What are the warning signs?
There are several diseases — such as infection, hemorrhoids, irritable bowel syndrome and inflammatory bowel disease — that have similar symptoms to those of colorectal cancer. In many cases, these symptoms aren’t cancer-related, but it’s important to see a doctor who can diagnose the cause and recommend treatment.
Symptoms of colorectal cancer can include:
- A change in bowel habits, such as diarrhea, constipation, or narrowing of the stool, that lasts for more than a few days
- A feeling that you need to have a bowel movement that is not relieved by doing so
- Rectal bleeding
- Dark stools or blood in the stool
- Cramping or abdominal pain
- Weakness and fatigue
- Unintended weight loss
Even if you have none of these warning signs, it’s important to get screened for colorectal cancer as appropriate for your age and health history.
Screening could save your life
When colorectal cancer is found early, before it has spread, the five-year relative survival rate is 90%. This means 9 out of 10 people with early-stage cancer survive at least five years. But if the cancer has had a chance to spread to other parts of the body, survival rates are lower.
For women with average risk, the American Cancer Society recommends regular screenings beginning at age 45. For those with a higher risk of developing colorectal cancer (such as a family history of the disease), more frequent screenings and testing may be recommended.
Your primary care physician can help you determine your level of risk and when/how often to undergo screening.
Eat right and fight
Diet and good nutrition are important tools in helping to prevent colorectal cancer.

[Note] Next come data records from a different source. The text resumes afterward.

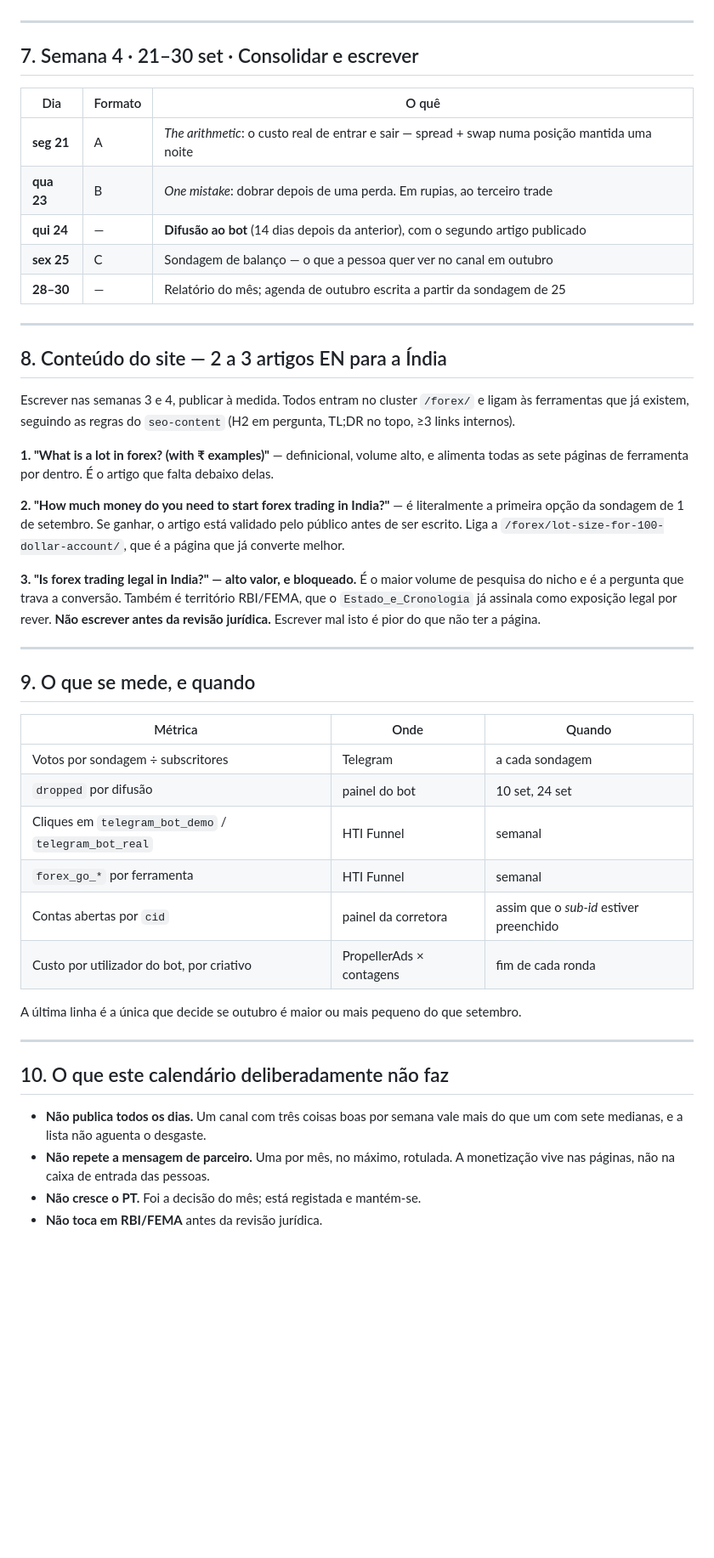
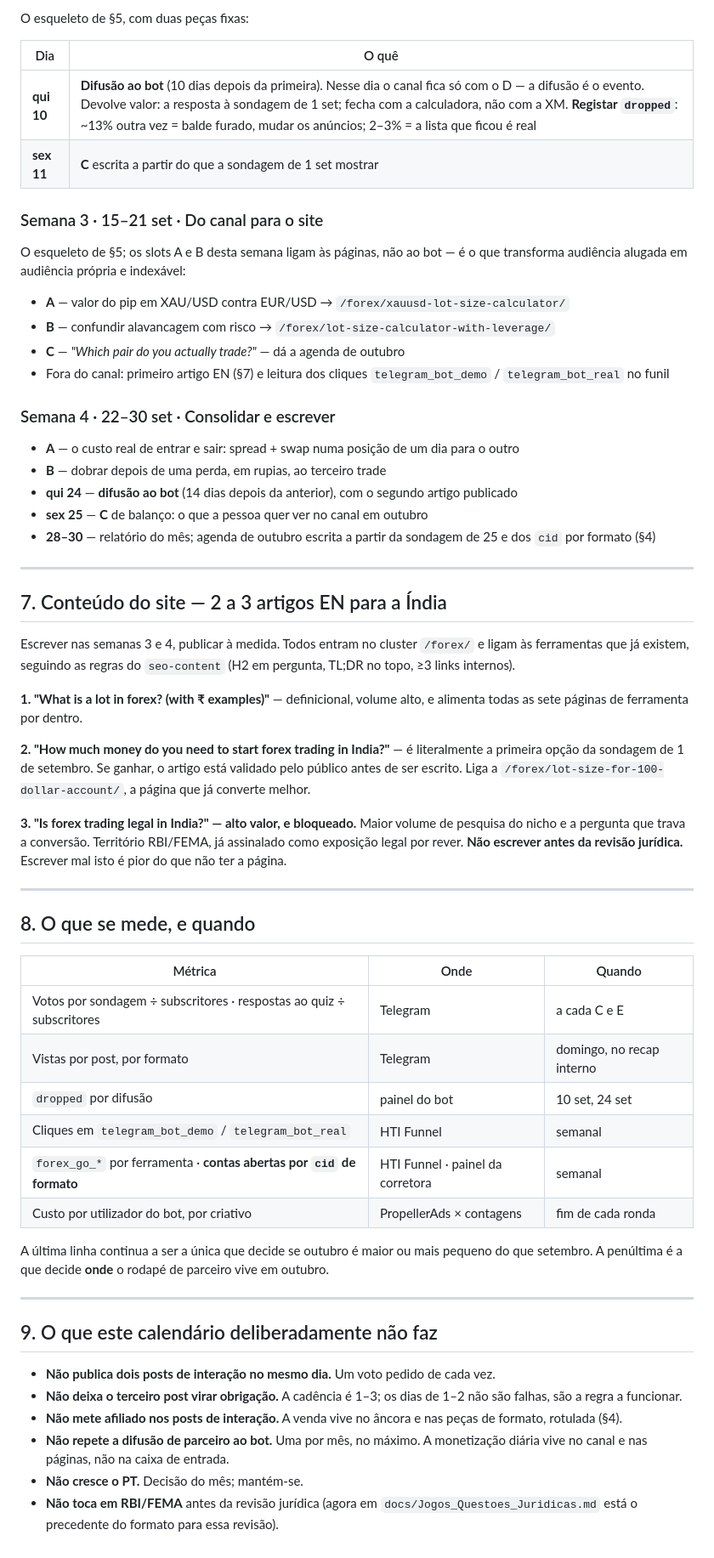
Before and after one commit to luismsmarques/how-to-invest-v2, a Markdown page: docs/Calendario_Conteudo_Set2026.md, the part around one of its changes. Shown at 85% size. Drawn GitHub-style; blank space fills up the shorter version.

```diff
--- a/docs/Calendario_Conteudo_Set2026.md
+++ b/docs/Calendario_Conteudo_Set2026.md
@@ -145,63 +175,80 @@ transforma audiência alugada no Telegram em audiência própria e indexável.
+O esqueleto de §5, com duas peças fixas:
+
+| Dia | O quê |
+|---|---|
+| **qui 10** | **Difusão ao bot** (10 dias depois da primeira). Nesse dia o canal fica só com o D — a difusão é o evento. Devolve valor: a resposta à sondagem de 1 set; fecha com a calculadora, não com a XM. **Registar `dropped`**: ~13% outra vez = balde furado, mudar os anúncios; 2–3% = a lista que ficou é real |
+| **sex 11** | **C** escrita a partir do que a sondagem de 1 set mostrar |
+
+### Semana 3 · 15–21 set · Do canal para o site
+
+O esqueleto de §5; os slots A e B desta semana ligam às páginas, não ao bot —
+é o que transforma audiência alugada em audiência própria e indexável:
+
+- **A** — valor do pip em XAU/USD contra EUR/USD → `/forex/xauusd-lot-size-calculator/`
+- **B** — confundir alavancagem com risco → `/forex/lot-size-calculator-with-leverage/`
+- **C** — *"Which pair do you actually trade?"* — dá a agenda de outubro
+- Fora do canal: primeiro artigo EN (§7) e leitura dos cliques
+  `telegram_bot_demo` / `telegram_bot_real` no funil
+
+### Semana 4 · 22–30 set · Consolidar e escrever
+
+- **A** — o custo real de entrar e sair: spread + swap numa posição de um dia para o outro
+- **B** — dobrar depois de uma perda, em rupias, ao terceiro trade
+- **qui 24** — **difusão ao bot** (14 dias depois da anterior), com o segundo artigo publicado
+- **sex 25** — **C** de balanço: o que a pessoa quer ver no canal em outubro
+- **28–30** — relatório do mês; agenda de outubro escrita a partir da sondagem de 25 e dos `cid` por formato (§4)
 
 ---
 
-## 7. Semana 4 · 21–30 set · Consolidar e escrever
-
-| Dia | Formato | O quê |
-|---|---|---|
-| **seg 21** | A | *The arithmetic*: o custo real de entrar e sair — spread + swap numa posição mantida uma noite |
-| **qua 23** | B | *One mistake*: dobrar depois de uma perda. Em rupias, ao terceiro trade |
-| **qui 24** | — | **Difusão ao bot** (14 dias depois da anterior), com o segundo artigo publicado |
-| **sex 25** | C | Sondagem de balanço — o que a pessoa quer ver no canal em outubro |
-| **28–30** | — | Relatório do mês; agenda de outubro escrita a partir da sondagem de 25 |
-
----
-
-## 8. Conteúdo do site — 2 a 3 artigos EN para a Índia
+## 7. Conteúdo do site — 2 a 3 artigos EN para a Índia
 
 Escrever nas semanas 3 e 4, publicar à medida. Todos entram no cluster
 `/forex/` e ligam às ferramentas que já existem, seguindo as regras do
 `seo-content` (H2 em pergunta, TL;DR no topo, ≥3 links internos).
 
 **1. "What is a lot in forex? (with ₹ examples)"** — definicional, volume
-alto, e alimenta todas as sete páginas de ferramenta por dentro. É o artigo
-que falta debaixo delas.
+alto, e alimenta todas as sete páginas de ferramenta por dentro.
 
 **2. "How much money do you need to start forex trading in India?"** — é
-literalmente a primeira opção da sondagem de 1 de setembro. Se ganhar, o artigo
-está validado pelo público antes de ser escrito. Liga a
-`/forex/lot-size-for-100-dollar-account/`, que é a página que já converte
-melhor.
+literalmente a primeira opção da sondagem de 1 de setembro. Se ganhar, o
+artigo está validado pelo público antes de ser escrito. Liga a
+`/forex/lot-size-for-100-dollar-account/`, a página que já converte melhor.
 
-**3. "Is forex trading legal in India?" — alto valor, e bloqueado.** É o maior
-volume de pesquisa do nicho e é a pergunta que trava a conversão. Também é
-território RBI/FEMA, que o `Estado_e_Cronologia` já assinala como exposição
-legal por rever. **Não escrever antes da revisão jurídica.** Escrever mal isto
-é pior do que não ter a página.
+**3. "Is forex trading legal in India?" — alto valor, e bloqueado.** Maior
+volume de pesquisa do nicho e a pergunta que trava a conversão. Território
+RBI/FEMA, já assinalado como exposição legal por rever. **Não escrever antes
+da revisão jurídica.** Escrever mal isto é pior do que não ter a página.
 
 ---
 
-## 9. O que se mede, e quando
+## 8. O que se mede, e quando
 
 | Métrica | Onde | Quando |
 |---|---|---|
-| Votos por sondagem ÷ subscritores | Telegram | a cada sondagem |
+| Votos por sondagem ÷ subscritores · respostas ao quiz ÷ subscritores | Telegram | a cada C e E |
+| Vistas por post, por formato | Telegram | domingo, no recap interno |
 | `dropped` por difusão | painel do bot | 10 set, 24 set |
 | Cliques em `telegram_bot_demo` / `telegram_bot_real` | HTI Funnel | semanal |
-| `forex_go_*` por ferramenta | HTI Funnel | semanal |
-| Contas abertas por `cid` | painel da corretora | assim que o *sub-id* estiver preenchido |
+| `forex_go_*` por ferramenta · **contas abertas por `cid` de formato** | HTI Funnel · painel da corretora | semanal |
 | Custo por utilizador do bot, por criativo | PropellerAds × contagens | fim de cada ronda |
 
-A última linha é a única que decide se outubro é maior ou mais pequeno do que
-setembro.
+A última linha continua a ser a única que decide se outubro é maior ou mais
+pequeno do que setembro. A penúltima é a que decide **onde** o rodapé de
+parceiro vive em outubro.
 
 ---
 
-## 10. O que este calendário deliberadamente não faz
+## 9. O que este calendário deliberadamente não faz
 
-- **Não publica todos os dias.** Um canal com três coisas boas por semana vale
-  mais do que um com sete medianas, e a lista não aguenta o desgaste.
-- **Não repete a mensagem de parceiro.** Uma por mês, no máximo, rotulada. A
-  monetização vive nas páginas, não na caixa de entrada das pessoas.
-- **Não cresce o PT.** Foi a decisão do mês; está registada e mantém-se.
-- **Não toca em RBI/FEMA** antes da revisão jurídica.
+- **Não publica dois posts de interação no mesmo dia.** Um voto pedido de cada
+  vez.
+- **Não deixa o terceiro post virar obrigação.** A cadência é 1–3; os dias de
+  1–2 não são falhas, são a regra a funcionar.
+- **Não mete afiliado nos posts de interação.** A venda vive no âncora e nas
+  peças de formato, rotulada (§4).
+- **Não repete a difusão de parceiro ao bot.** Uma por mês, no máximo. A
+  monetização diária vive no canal e nas páginas, não na caixa de entrada.
+- **Não cresce o PT.** Decisão do mês; mantém-se.
+- **Não toca em RBI/FEMA** antes da revisão jurídica (agora em
+  `docs/Jogos_Questoes_Juridicas.md` está o precedente do formato para essa
+  revisão).
```
Also changed, not shown: other parts of docs/Calendario_Conteudo_Set2026.md (+128 -98 lines).
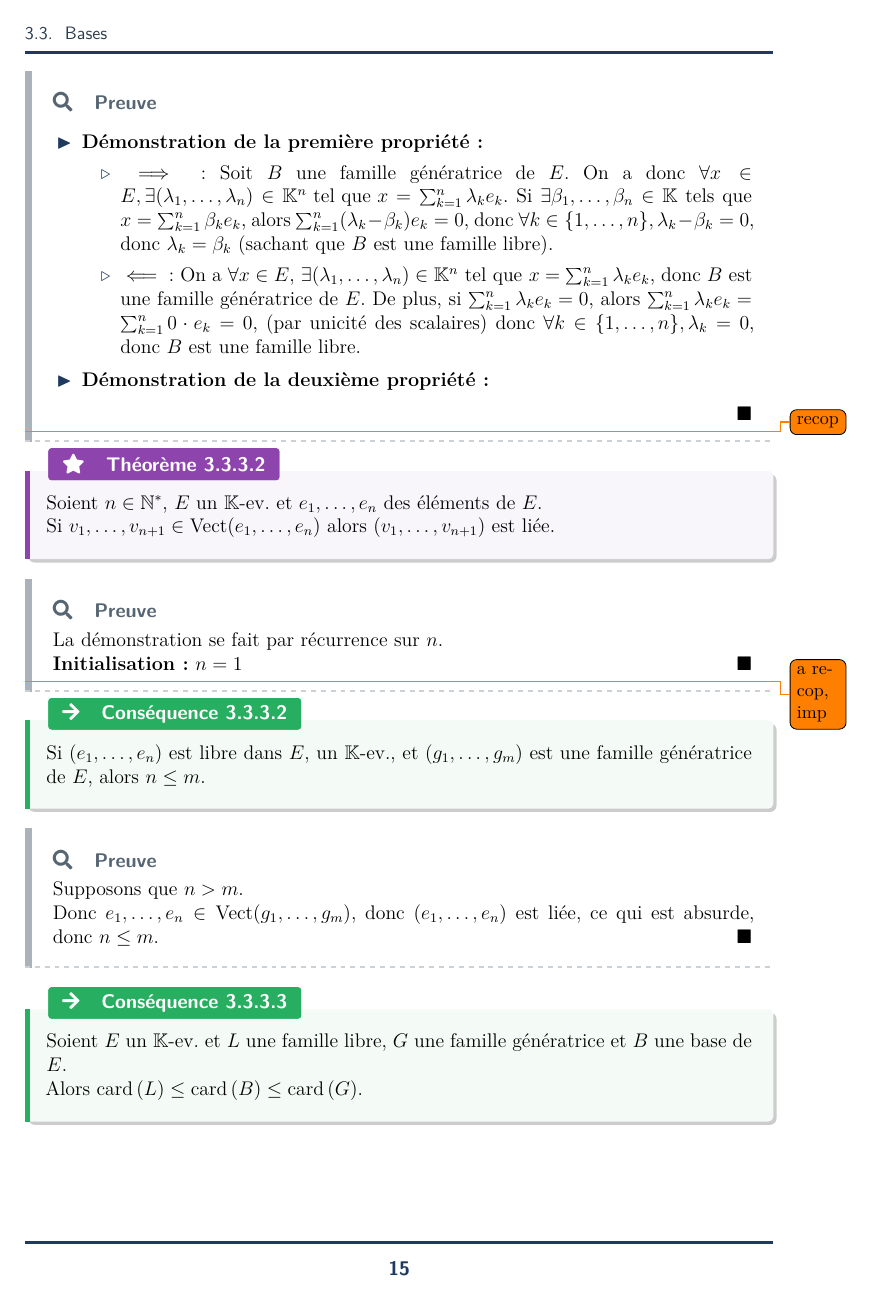
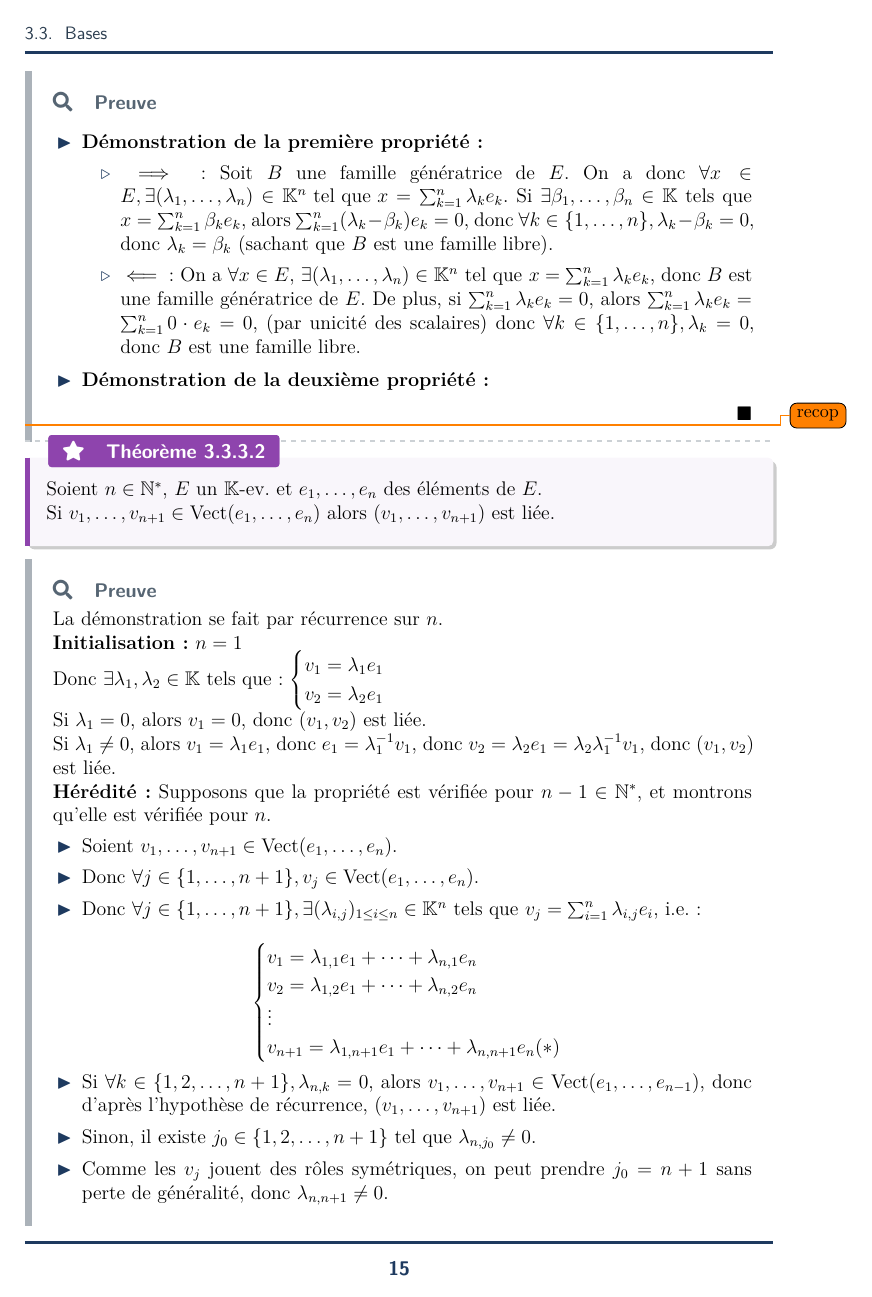
Before and after one commit to Samy-Y/maths-cpi1a-class2030, a LaTeX document (260304 CH14.tex): page 16 of 39 before the commit and page 16 of 40 after it. The pictures show the PDF file 260304 CH14.pdf that the author committed with the source.

Commit message:
ch14 preuve theoreme 2

```diff
--- a/260304 CH14.tex
+++ b/260304 CH14.tex
@@ -491,3 +491,17 @@ Ce chapitre est consacré à l'algèbre linéaire. Nous traiterons les espaces v
     La démonstration se fait par récurrence sur $n$.
 
     \textbf{Initialisation :} $n=1$
+
+    Donc $\exists \lambda_1,\lambda_2 \in \Kset$ tels que : $\displaystyle\begin{cases}
+    v_1 = \lambda_1 e_1\\
+    v_2 = \lambda_2 e_1
+    \end{cases}$
+
+    Si $\lambda_1 = 0$, alors $v_1 = 0$, donc $(v_1,v_2)$ est liée.
+
+    Si $\lambda_1 \ne 0$, alors $v_1 = \lambda_1 e_1$, donc $e_1 = \lambda_1^{-1} v_1$, donc $v_2 = \lambda_2 e_1 = \lambda_2 \lambda_1^{-1} v_1$, donc $(v_1,v_2)$ est liée.
+
+    \textbf{Hérédité :} Supposons que la propriété est vérifiée pour $n-1 \in \N^*$, et montrons qu'elle est vérifiée pour $n$.
+
+    \begin{outline}
+        \1 Soient $v_1,\dots,v_{n+1} \in \Vect(e_1,\dots,e_n)$.
@@ -494,5 +516,39 @@ Ce chapitre est consacré à l'algèbre linéaire. Nous traiterons les espaces v
+\vdots\\
+v_{n+1} = \lambda_{1,n+1} e_1 + \dots + \lambda_{n,n+1} e_n (*)
+        \end{cases}$$
+
+        \1 Si $\forall k \in \{1,2,\dots,n+1\}, \lambda_{n,k} = 0$, alors $v_1,\dots,v_{n+1} \in \Vect(e_1,\dots,e_{n-1})$, donc d'après l'hypothèse de récurrence, $(v_1,\dots,v_{n+1})$ est liée.
+
+        \1 Sinon, il existe $j_0 \in \{1,2,\dots,n+1\}$ tel que $\lambda_{n,j_0} \ne 0$.
+
+        \1 Comme les $v_j$ jouent des rôles symétriques, on peut prendre $j_0 = n+1$ sans perte de généralité, donc $\lambda_{n,n+1} \ne 0$.
+
+        \1 Alors, d'après l'équation $(*)$, on a $e_n = \lambda_{n,n+1}^{-1} \left(v_{n+1} - \sum_{i=1}^{n-1} \lambda_{i,n+1} e_i\right)$.
+
+        \1 Donc, pour tout $j \in \{1,2,\dots,n\}$, on a :
+        $$\begin{aligned}
+v_j &= \sum_{i=1}^n \lambda_{i,j} e_i\\
+&= \sum_{i=1}^{n-1} \lambda_{i,j} e_i + \lambda_{n,j} e_n\\
+&= \left(\sum_{i=1}^{n-1} \lambda_{i,j} e_i\right) + \lambda_{n,j} \lambda_{n,n+1}^{-1} \left(v_{n+1} - \sum_{i=1}^{n-1} \lambda_{i,n+1} e_i\right)\\
+\end{aligned}$$
+
+    \1 On pose $w_j = v_j - \lambda_{n,j} \lambda_{n,n+1}^{-1} v_{n+1}$.
+
+    \1 On remarque que $(w_1,\dots,w_n) \in \Vect(e_1,\dots,e_{n-1})$.
+
+    \1 Donc, d'après l'hypothèse de récurrence, la famille $(w_1,\dots,w_n)$ est liée.
+
+    \1 Donc $\exists (\alpha_1,\dots,\alpha_n) \in \Kset^n\setminus\{0_\Kset^n\} \tq \sum_{j=1}^n \alpha_j w_j = 0$.
+
+    \1 Donc $\sum_{j=1}^n \alpha_j v_j + \left(-\sum_{j=1}^n \alpha_j\lambda_{n,j} \lambda_{n,n+1}^{-1}\right) = \alpha_{n+1} v_{n+1}$, avec $\alpha_{n+1} = -\sum_{j=1}^n \alpha_j\lambda_{n,j} \lambda_{n,n+1}^{-1}$.
+
+    \1 Donc $\sum_{j=1}^{n+1} \alpha_j v_j = 0$, avec $\alpha_{n+1} = -\sum_{j=1}^n \alpha_j\lambda_{n,j} \lambda_{n,n+1}^{-1}$.
+
+    \1 Alors $(\alpha_1,\dots,\alpha_{n+1}) \in \Kset^{n+1}\setminus\{0_\Kset^{n+1}\}$.
+
+    \1 Donc $(v_1,\dots,v_{n+1})$ est liée. La propriété est vérifiée pour $n$, d'où la propriété est vérifiée pour tout $n \in \N^*$.
+    \end{outline}
 \end{proof}
-\todo{a recop, imp}
 
 \begin{consequence}
     Si $(e_1,\dots,e_n)$ est libre dans $E$, un $\Kset$-ev., et $(g_1,\dots,g_{m})$ est une famille génératrice de $E$, alors $n \le m$.
```
Also changed, not shown: 260304 CH14.pdf, 260304 CH14.tex (8 more changed lines).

By staying active and including these vitamins and minerals in your diet, you can minimize your risk of getting this deadly disease. Here are some tips from the Prevent Cancer Foundation for a cancer-preventative diet:
Antioxidantsbolster the body’s defenses against potentially dangerous substances that can damage the body’s cells and lead to cancer. Apples, red grapes, berries, sweet potatoes and fish all include antioxidants. Green tea is also a great source of this mineral.
Folic acid is essential in forming new cells and tissues as well as keeping red blood cells healthy. Great sources of folic acid are citrus fruits and dark leafy vegetables, especially spinach.
Some studies have suggested calcium is a powerful mineral in the fight against colorectal cancer. Good sources of calcium include milk, cheese, yogurt and collard greens.
Research has found that individuals with high levels of Vitamin D can reduce their colorectal cancer mortality risk by up to 72%. Eat salmon, eggs, mushrooms and tuna to maintain high levels of this powerful vitamin.
Fiber helps prevent cancer by moving wastes through the digestive tract faster, which minimizes the amount of time potentially harmful wastes have in contact with intestinal cells. Some fiber can also help detoxify substances that could possibly lead to cancer. Eat whole-grains, prunes, berries, kidney beans, fresh fruits and vegetables to keep your digestive system healthy.
Load up your diet with these foods to help prevent colorectal cancer. Be sure to limit your intake of high-fat foods, which can be a major cause of tumors developing in the colon. Stay active, limit your alcohol consumption and don’t use tobacco to help minimize your risk of colorectal cancer. For more information on how your diet can help prevent cancer, visit preventcancer.org.
Learn more about colorectal cancer, including causes, detection, diagnosis and treatment here.